#### To do
Every line of the entries below that mentions "html" is to be copied out.

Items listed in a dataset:
Content starts
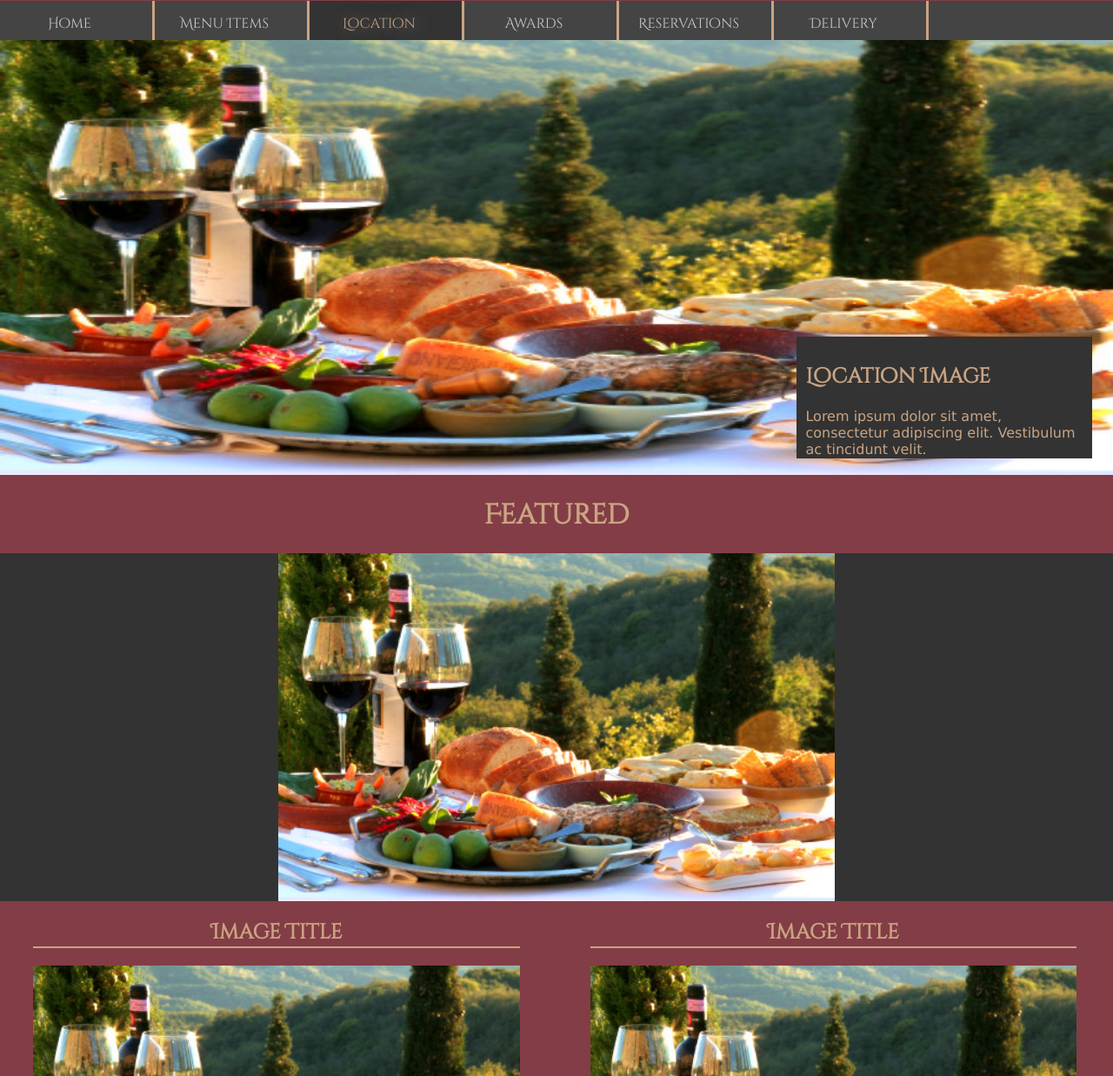
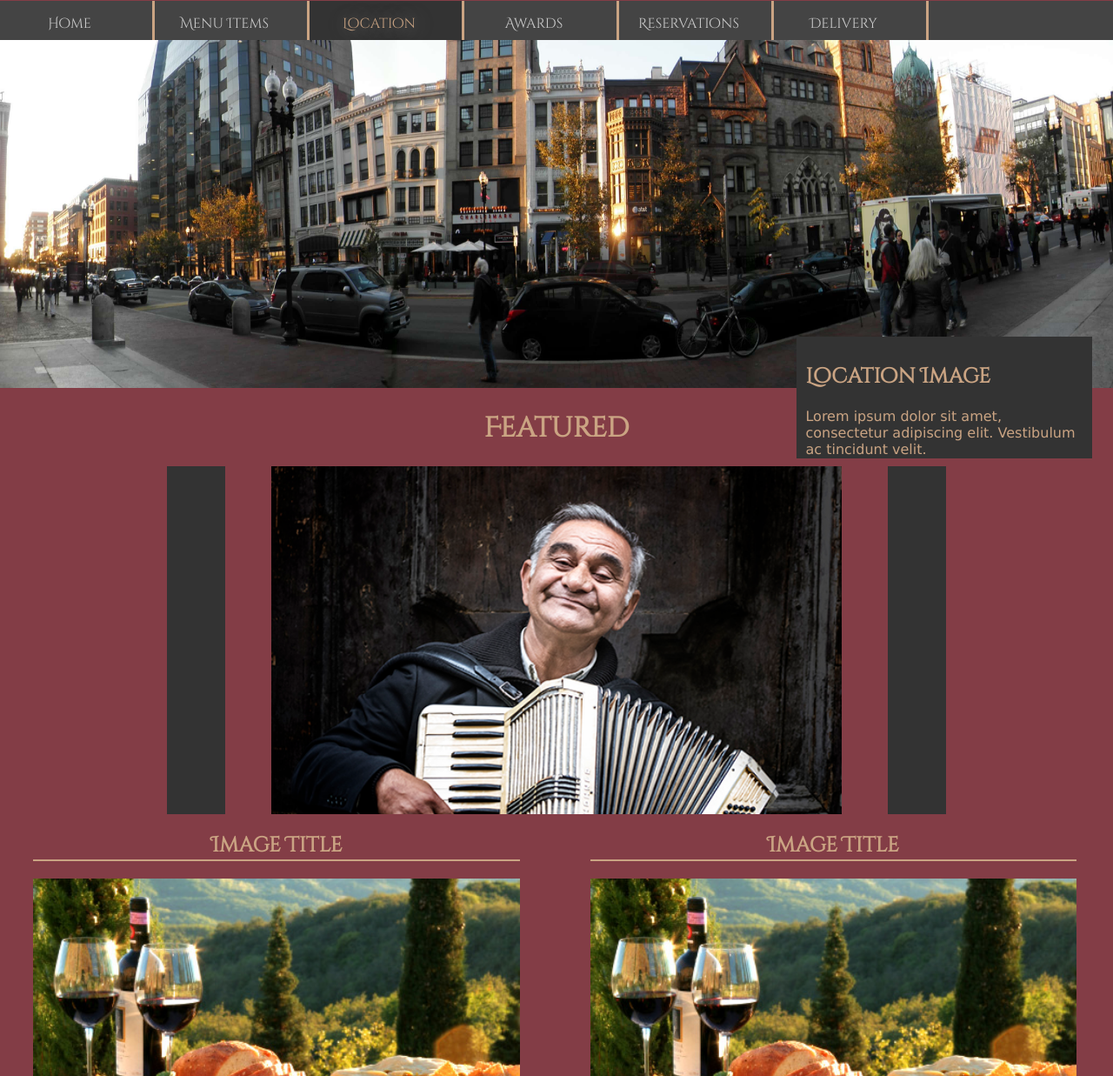
Before and after one commit to sdilts/Web-Design-Final, a plain HTML site: page html/location.html in a window 1280 px wide. Shown: the part 63-1300 px from the top of the page at 87% size. Drawn offline with Linux system fonts and the light colour scheme.

Commit message:
Updates to the location page: + New pictures for the "featured" and "hero" sections + Updated the "hero" text box to align with the new picture + "featured" content now has black bars to either side. + Both pictures' css changed so that they will retain the correct ratios

```diff
--- a/css/location.css
+++ b/css/location.css
@@ -1,8 +1,10 @@
 /*css for hero image*/
 img#hero{
   width: 100%;
-  height: 500px;
+  min-height: 400px;
+  height: auto;
 }
+
 div#heroText{
   background-color: #333; /*Black*/
   width: 25%;
@@ -19,13 +21,21 @@ div.main h1{
 }
 div#featured{
   margin: auto;
-  height: 400px; /*maches containing image*/
+  height: auto;
   background-color: #333; /*Black*/
+  width: 70%;
+  display: flex;
 }
 div#featured img{
-  padding: 0 25%; /*Temporary the image is not centered*/
-  width: 50%;
-  height: 400px;
+  display: block;
+   padding: 0 6%; /*Temporary the image is not centered*/
+   padding-bottom: 0px;
+   margin-bottom: 0px;
+  background-color: #833d46;
+  margin: 0 auto;
+  width: auto;
+  min-height: 400px;
+
 }
 
 /*css for supporting images*/
--- a/html/location.html
+++ b/html/location.html
@@ -31,17 +31,19 @@
       </div>
 
       <div class="main">
-		<img id="hero" src="../images/imageTmp02.png" alt="Hero Image">
+	<div id="heroDiv">
+	  <img id="hero" src="../images/location-min.jpg" alt="Hero Image">
 	  <div id="heroText">
 	    <h2>Location Image</h2>
 	    <p>
 	      Lorem ipsum dolor sit amet, consectetur adipiscing elit. Vestibulum ac tincidunt velit.
 	    </p>
 	  </div>
+	</div>
 		<h1>Featured</h1>
 
 		<div id="featured">
-			<img src="../images/imageTmp02.png" alt="Featured Image">
+			<img src="../images/accordian.jpg" alt="Featured Image">
 		</div>
 
 		<div class="subImage">
```
Also changed, not shown: images/accordian.jpg (added), images/location-min.jpg (added). Lines whose indentation alone changed are shown as unchanged.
Content ends
#### Response to this exercise
Before and after one commit to sdilts/Web-Design-Final, a plain HTML site: page html/location.html in a window 1280 px wide. Shown: the part 63-1300 px from the top of the page at 87% size. Drawn offline with Linux system fonts and the light colour scheme.
--- a/html/location.html
+++ b/html/location.html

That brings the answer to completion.